___ Materials provided ___

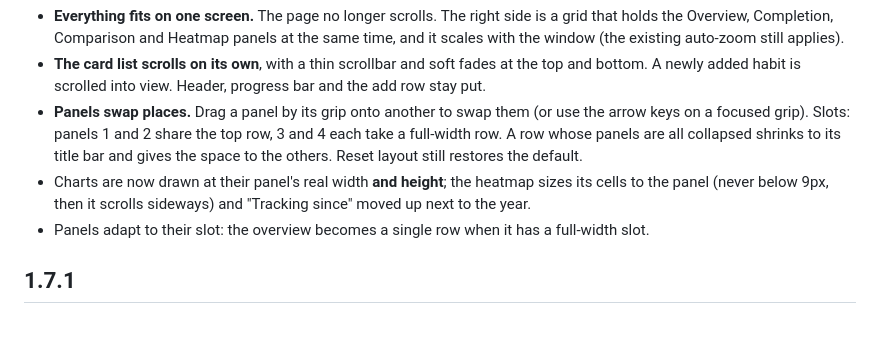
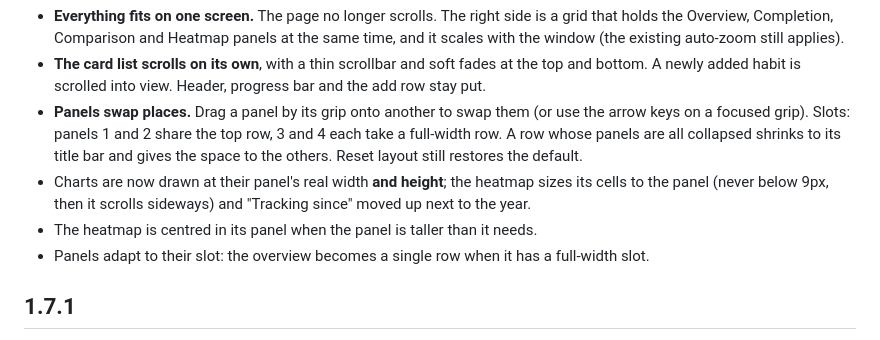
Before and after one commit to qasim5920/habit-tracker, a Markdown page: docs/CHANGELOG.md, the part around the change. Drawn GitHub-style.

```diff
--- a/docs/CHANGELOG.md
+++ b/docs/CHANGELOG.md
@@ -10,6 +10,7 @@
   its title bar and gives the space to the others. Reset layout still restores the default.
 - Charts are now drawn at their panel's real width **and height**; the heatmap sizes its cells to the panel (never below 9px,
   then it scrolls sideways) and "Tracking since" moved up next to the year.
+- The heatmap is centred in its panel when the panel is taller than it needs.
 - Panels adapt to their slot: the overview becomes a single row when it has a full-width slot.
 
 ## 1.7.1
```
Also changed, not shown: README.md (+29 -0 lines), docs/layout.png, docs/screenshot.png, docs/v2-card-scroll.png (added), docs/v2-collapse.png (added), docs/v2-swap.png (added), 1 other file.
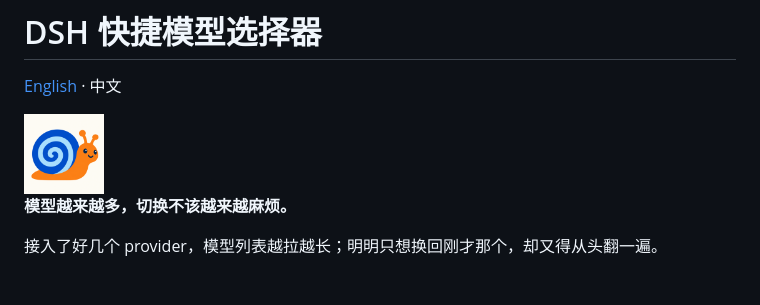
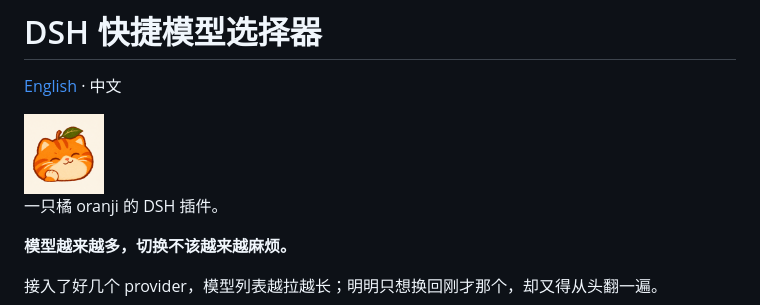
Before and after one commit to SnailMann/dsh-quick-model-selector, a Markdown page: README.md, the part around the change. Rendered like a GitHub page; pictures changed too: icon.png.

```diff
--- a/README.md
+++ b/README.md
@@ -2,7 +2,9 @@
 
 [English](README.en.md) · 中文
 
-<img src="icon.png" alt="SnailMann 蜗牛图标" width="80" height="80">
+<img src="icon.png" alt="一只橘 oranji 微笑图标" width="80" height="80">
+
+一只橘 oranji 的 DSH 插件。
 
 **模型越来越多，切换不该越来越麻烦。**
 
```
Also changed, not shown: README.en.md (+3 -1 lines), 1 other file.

___
___ Materials provided ___

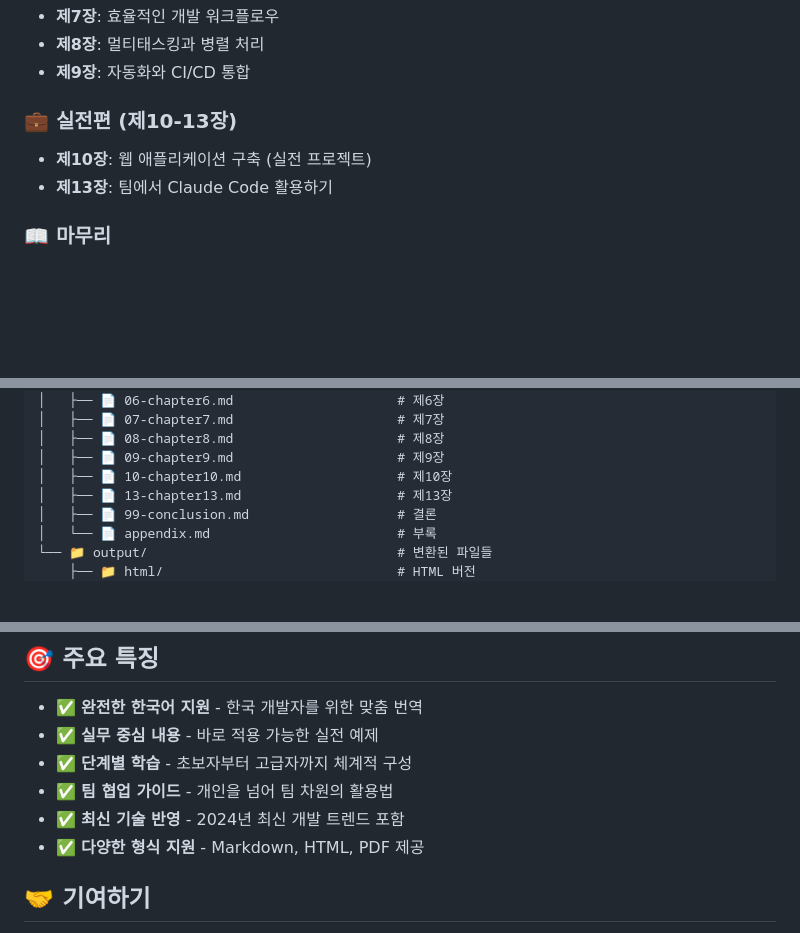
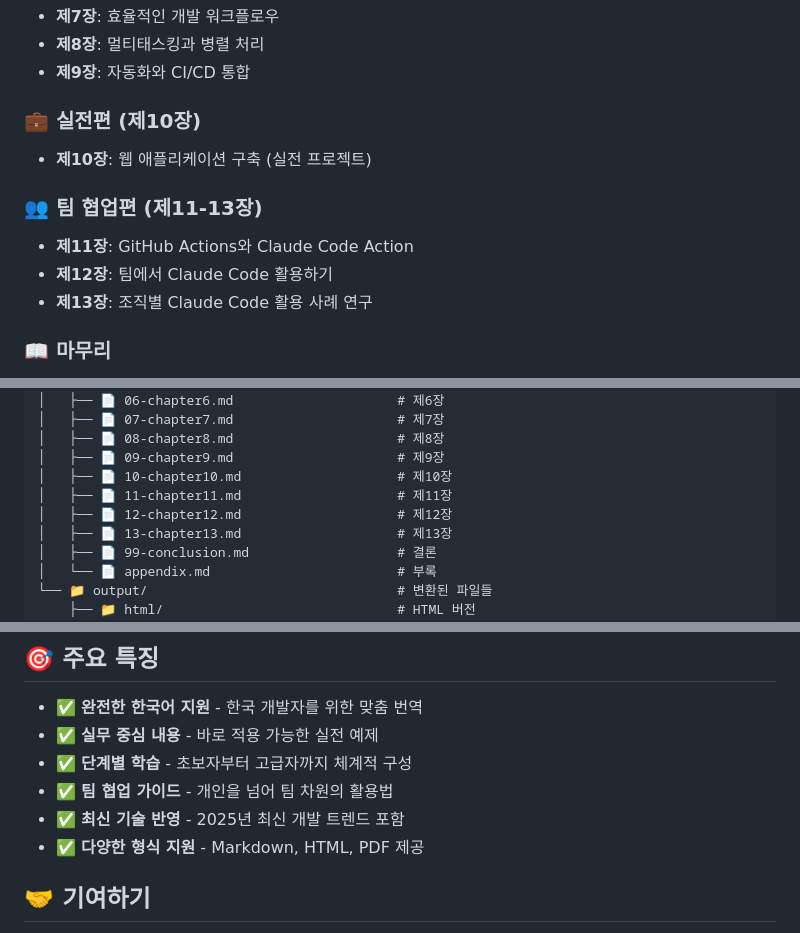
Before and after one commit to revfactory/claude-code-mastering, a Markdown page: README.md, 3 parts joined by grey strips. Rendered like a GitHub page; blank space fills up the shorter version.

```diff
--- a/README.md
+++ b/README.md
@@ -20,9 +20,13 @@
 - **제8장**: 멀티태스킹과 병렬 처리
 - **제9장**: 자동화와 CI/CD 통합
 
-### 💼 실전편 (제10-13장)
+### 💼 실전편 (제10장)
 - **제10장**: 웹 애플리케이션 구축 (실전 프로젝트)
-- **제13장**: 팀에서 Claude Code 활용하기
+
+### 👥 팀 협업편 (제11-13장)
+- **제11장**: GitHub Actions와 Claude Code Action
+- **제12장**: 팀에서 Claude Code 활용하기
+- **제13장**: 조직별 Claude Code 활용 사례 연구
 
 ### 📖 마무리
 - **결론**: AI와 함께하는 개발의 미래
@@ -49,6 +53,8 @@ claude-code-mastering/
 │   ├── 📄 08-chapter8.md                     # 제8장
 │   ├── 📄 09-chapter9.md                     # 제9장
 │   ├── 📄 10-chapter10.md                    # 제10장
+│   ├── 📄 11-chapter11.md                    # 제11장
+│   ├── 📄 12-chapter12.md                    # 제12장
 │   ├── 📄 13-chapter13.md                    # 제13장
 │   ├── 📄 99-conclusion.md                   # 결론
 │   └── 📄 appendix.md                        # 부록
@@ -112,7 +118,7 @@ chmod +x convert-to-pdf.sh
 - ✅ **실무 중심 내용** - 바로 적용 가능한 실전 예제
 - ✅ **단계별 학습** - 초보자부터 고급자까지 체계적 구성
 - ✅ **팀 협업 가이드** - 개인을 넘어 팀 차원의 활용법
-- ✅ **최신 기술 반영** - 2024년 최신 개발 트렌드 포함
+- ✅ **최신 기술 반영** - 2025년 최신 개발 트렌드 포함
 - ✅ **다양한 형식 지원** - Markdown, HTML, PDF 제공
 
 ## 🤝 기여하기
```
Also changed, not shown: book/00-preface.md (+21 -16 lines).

___

Check each line of the data above for the word "mastering" and copy the ones where it is found.

§ **Solution to this exercise**:
Before and after one commit to revfactory/claude-code-mastering, a Markdown page: README.md, 3 parts joined by grey strips. Rendered like a GitHub page; blank space fills up the shorter version.
@@ -49,6 +53,8 @@ claude-code-mastering/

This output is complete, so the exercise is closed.